_Requirement_
Give back, word for word, the line that contains "-23,12 +22,11 @@" and every line that follows it in the data below.

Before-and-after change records
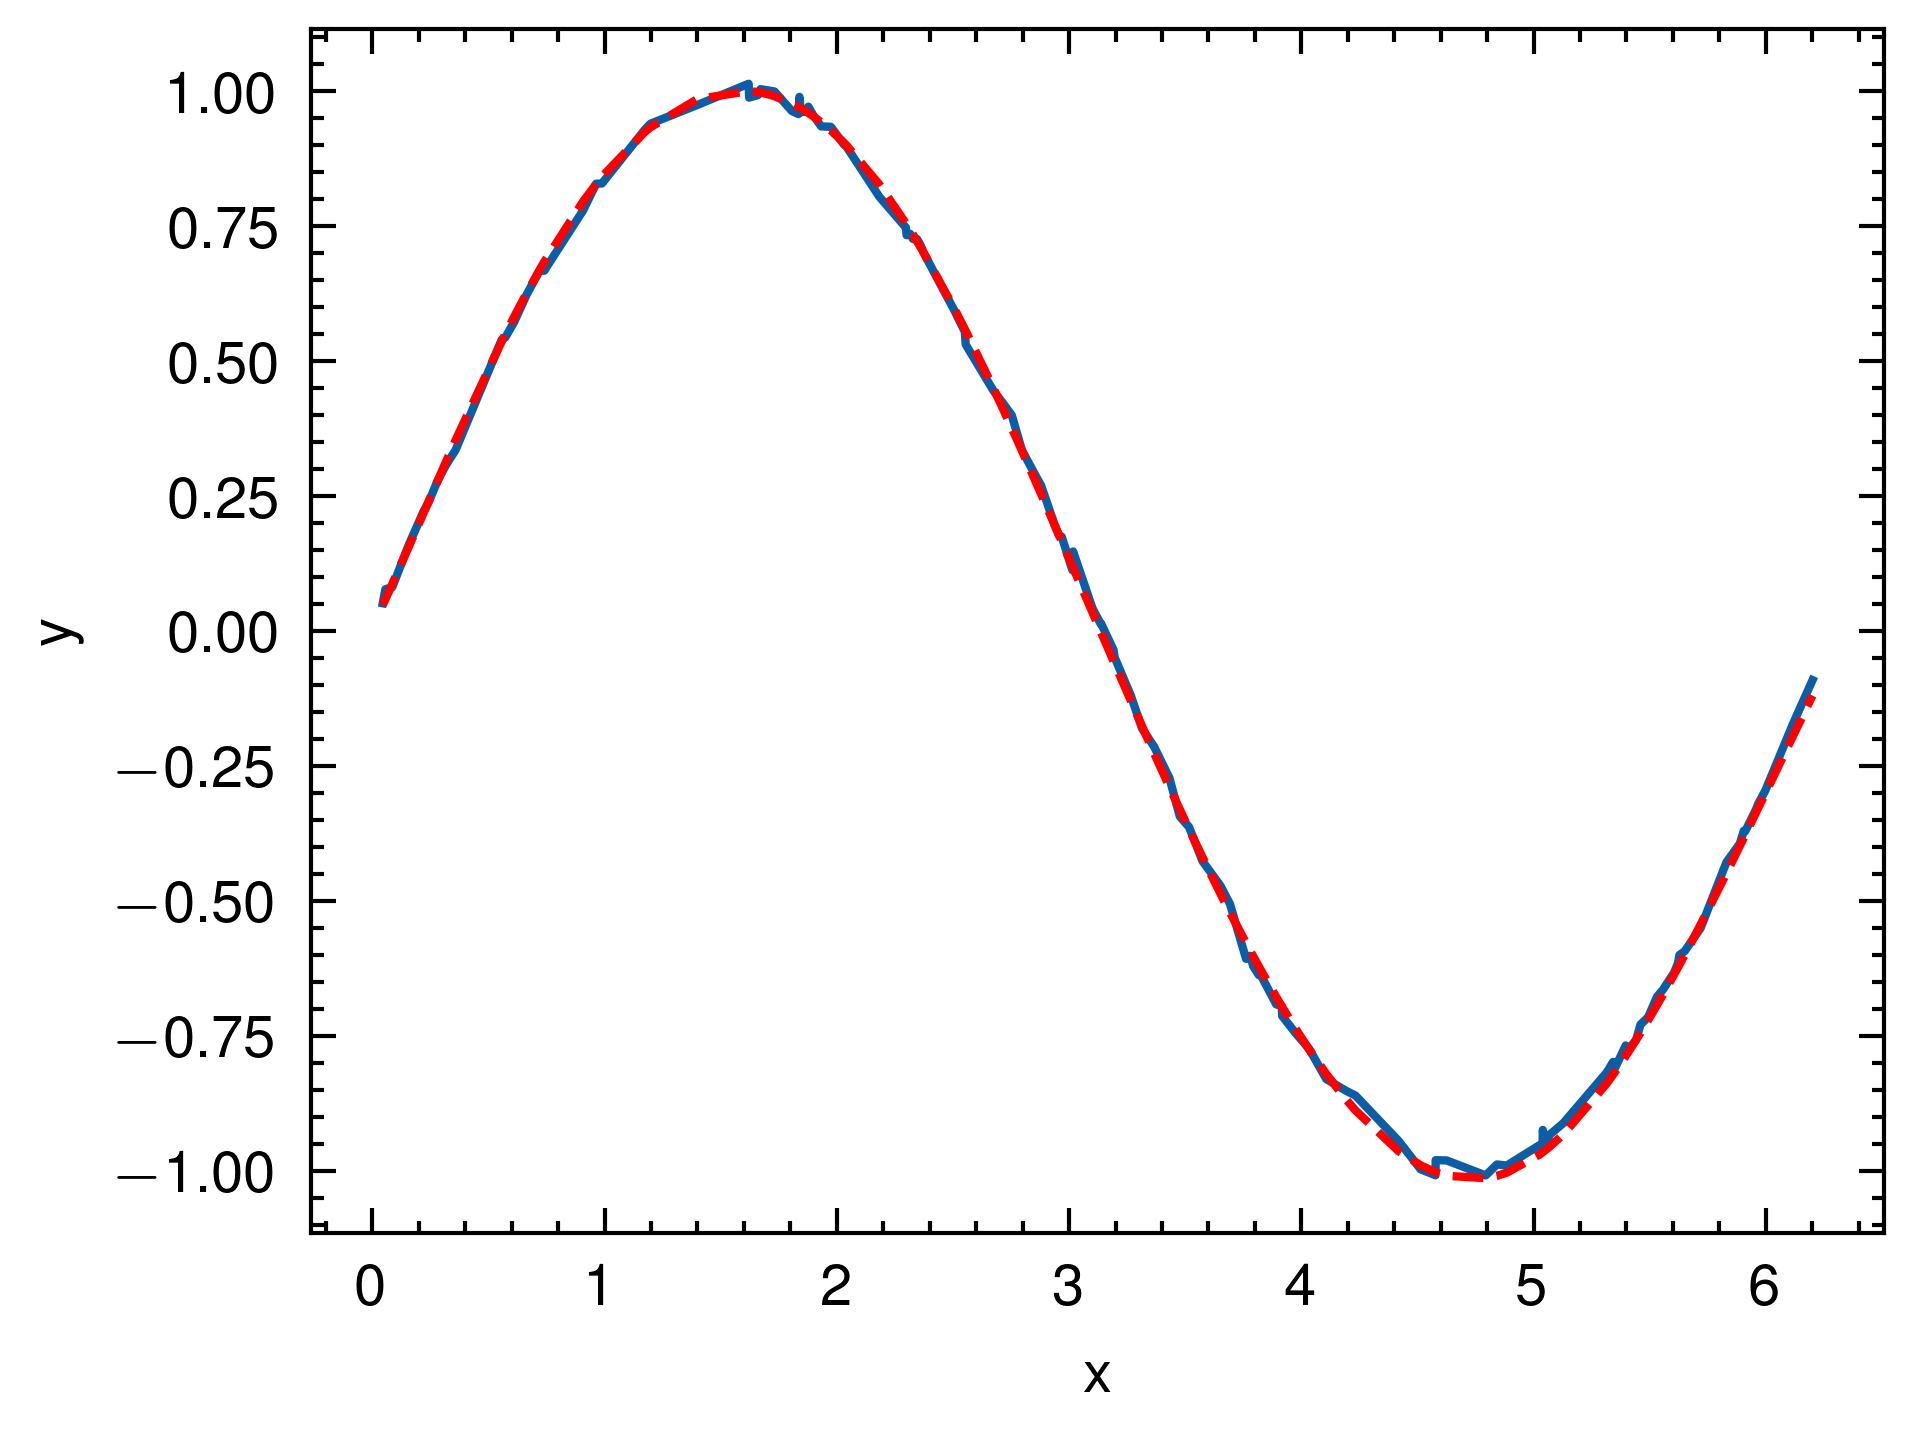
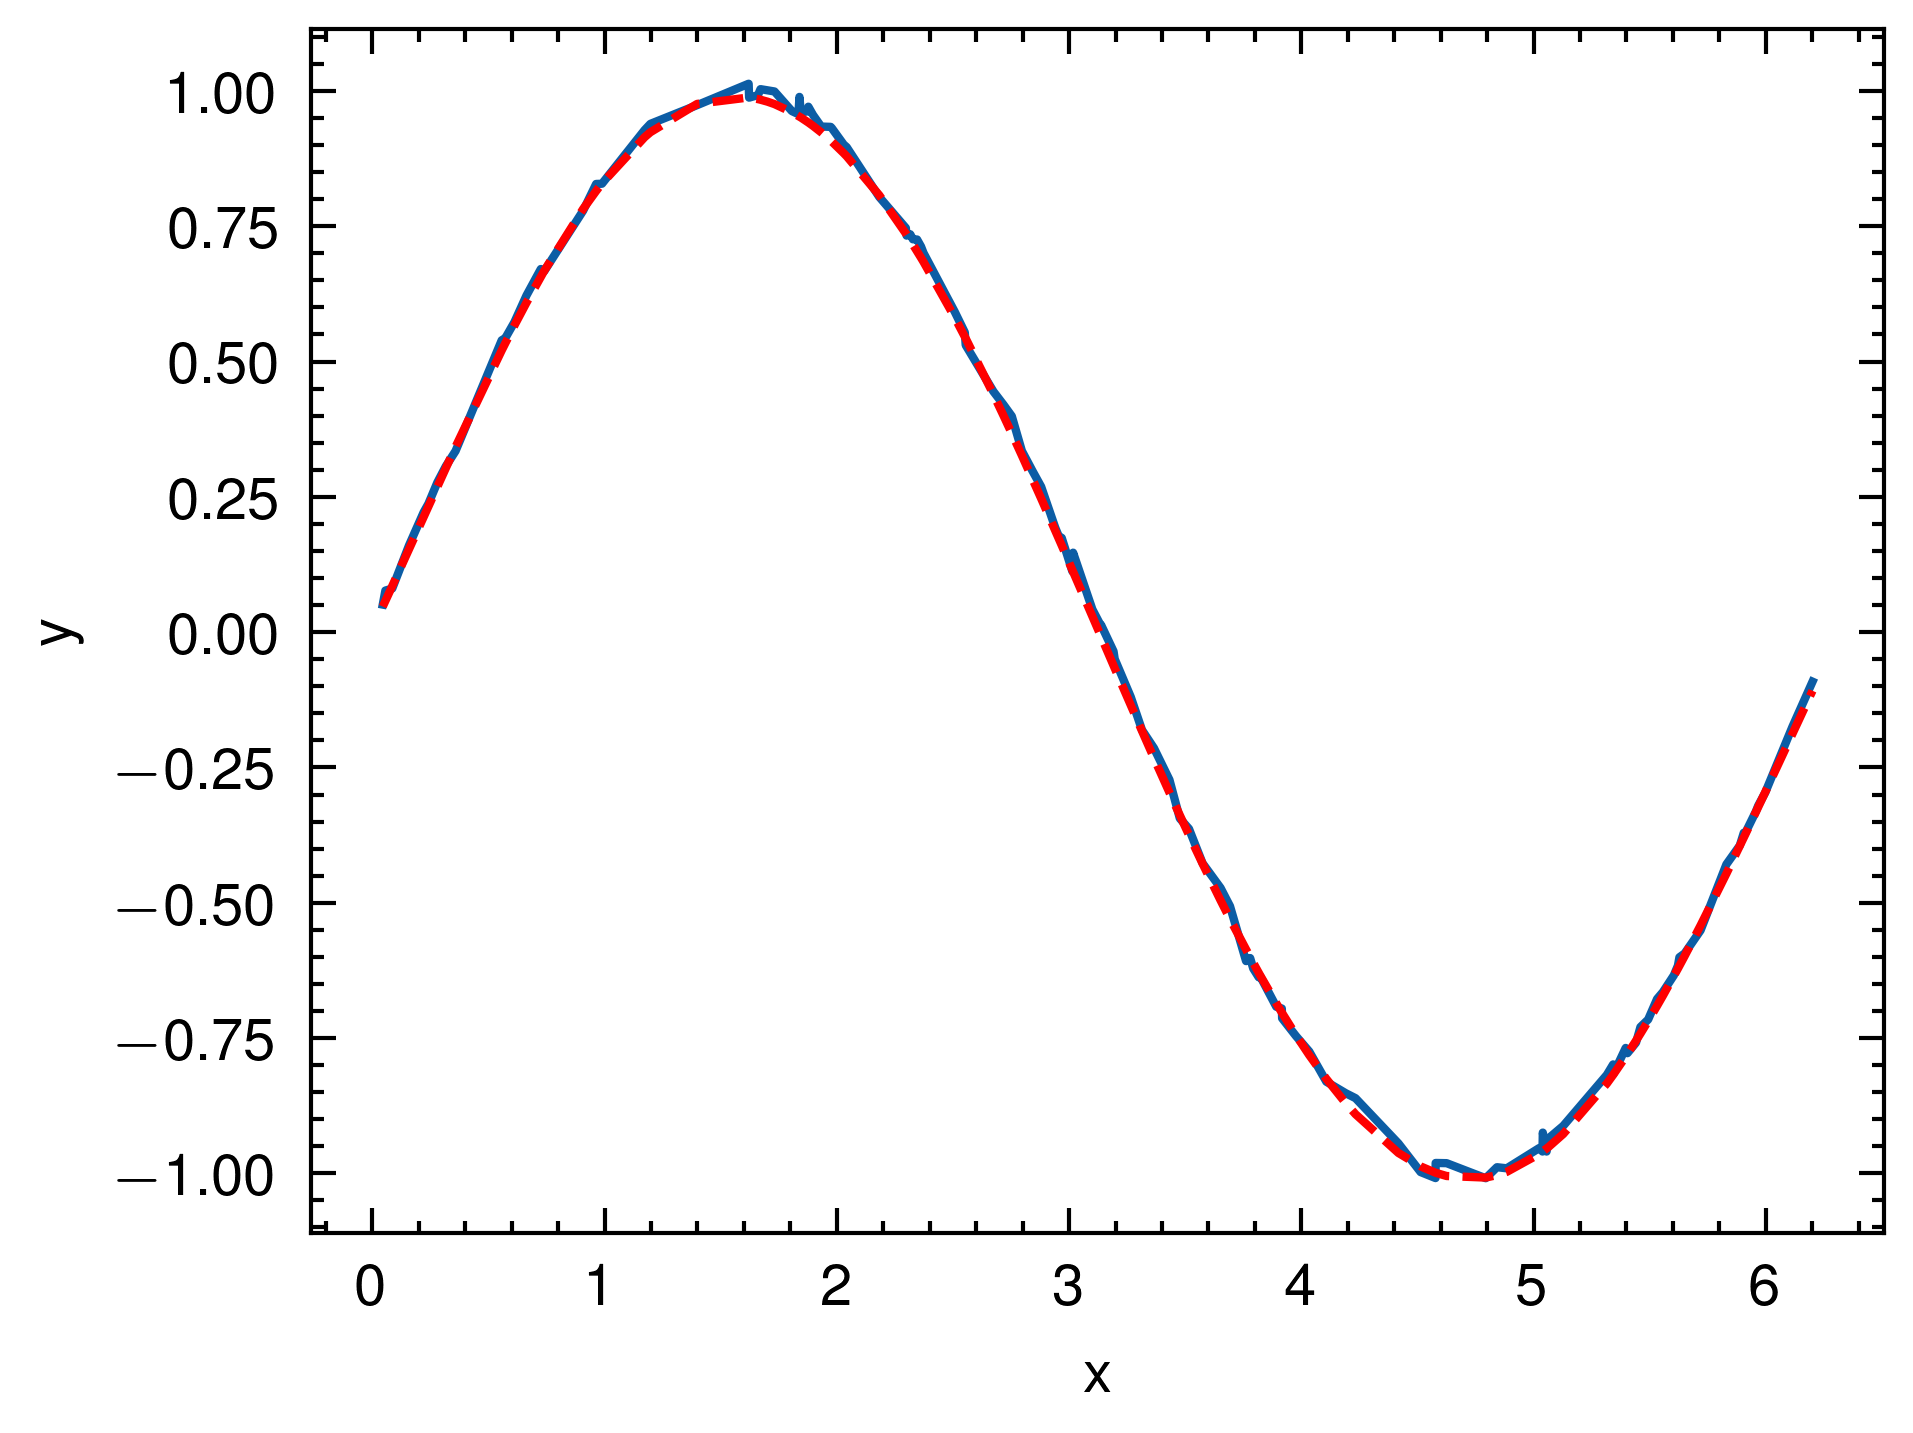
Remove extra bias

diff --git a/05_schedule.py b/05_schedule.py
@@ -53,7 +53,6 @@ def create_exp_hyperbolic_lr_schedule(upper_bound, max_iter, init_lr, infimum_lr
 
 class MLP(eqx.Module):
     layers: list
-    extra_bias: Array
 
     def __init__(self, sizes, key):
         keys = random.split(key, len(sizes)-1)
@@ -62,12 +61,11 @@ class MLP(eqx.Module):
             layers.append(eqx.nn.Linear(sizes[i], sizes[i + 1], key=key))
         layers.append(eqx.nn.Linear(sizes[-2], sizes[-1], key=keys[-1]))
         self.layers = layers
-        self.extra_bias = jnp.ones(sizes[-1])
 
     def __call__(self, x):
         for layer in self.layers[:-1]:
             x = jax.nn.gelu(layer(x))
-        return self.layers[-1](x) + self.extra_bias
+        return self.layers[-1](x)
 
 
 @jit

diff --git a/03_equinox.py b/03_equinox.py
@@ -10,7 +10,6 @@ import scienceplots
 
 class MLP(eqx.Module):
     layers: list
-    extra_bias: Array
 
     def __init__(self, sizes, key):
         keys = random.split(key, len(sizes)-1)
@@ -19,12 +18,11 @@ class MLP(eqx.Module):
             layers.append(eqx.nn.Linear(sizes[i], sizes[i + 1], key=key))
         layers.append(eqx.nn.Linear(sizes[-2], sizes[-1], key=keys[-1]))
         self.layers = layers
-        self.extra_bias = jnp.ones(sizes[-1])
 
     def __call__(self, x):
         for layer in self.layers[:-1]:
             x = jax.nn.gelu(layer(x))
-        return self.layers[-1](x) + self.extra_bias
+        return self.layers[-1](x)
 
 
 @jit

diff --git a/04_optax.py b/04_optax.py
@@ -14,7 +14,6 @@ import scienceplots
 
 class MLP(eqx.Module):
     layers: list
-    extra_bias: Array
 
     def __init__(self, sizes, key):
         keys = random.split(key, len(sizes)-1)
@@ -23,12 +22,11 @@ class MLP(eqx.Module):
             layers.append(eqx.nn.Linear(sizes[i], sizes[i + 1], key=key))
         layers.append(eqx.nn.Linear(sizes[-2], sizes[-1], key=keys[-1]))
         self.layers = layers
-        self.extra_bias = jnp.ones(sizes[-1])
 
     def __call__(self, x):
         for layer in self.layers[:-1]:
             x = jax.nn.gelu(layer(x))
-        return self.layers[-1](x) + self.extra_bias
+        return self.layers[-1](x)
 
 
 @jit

_Reply_
@@ -23,12 +22,11 @@ class MLP(eqx.Module):
             layers.append(eqx.nn.Linear(sizes[i], sizes[i + 1], key=key))
         layers.append(eqx.nn.Linear(sizes[-2], sizes[-1], key=keys[-1]))
         self.layers = layers
-        self.extra_bias = jnp.ones(sizes[-1])
 
     def __call__(self, x):
         for layer in self.layers[:-1]:
             x = jax.nn.gelu(layer(x))
-        return self.layers[-1](x) + self.extra_bias
+        return self.layers[-1](x)
 
 
 @jit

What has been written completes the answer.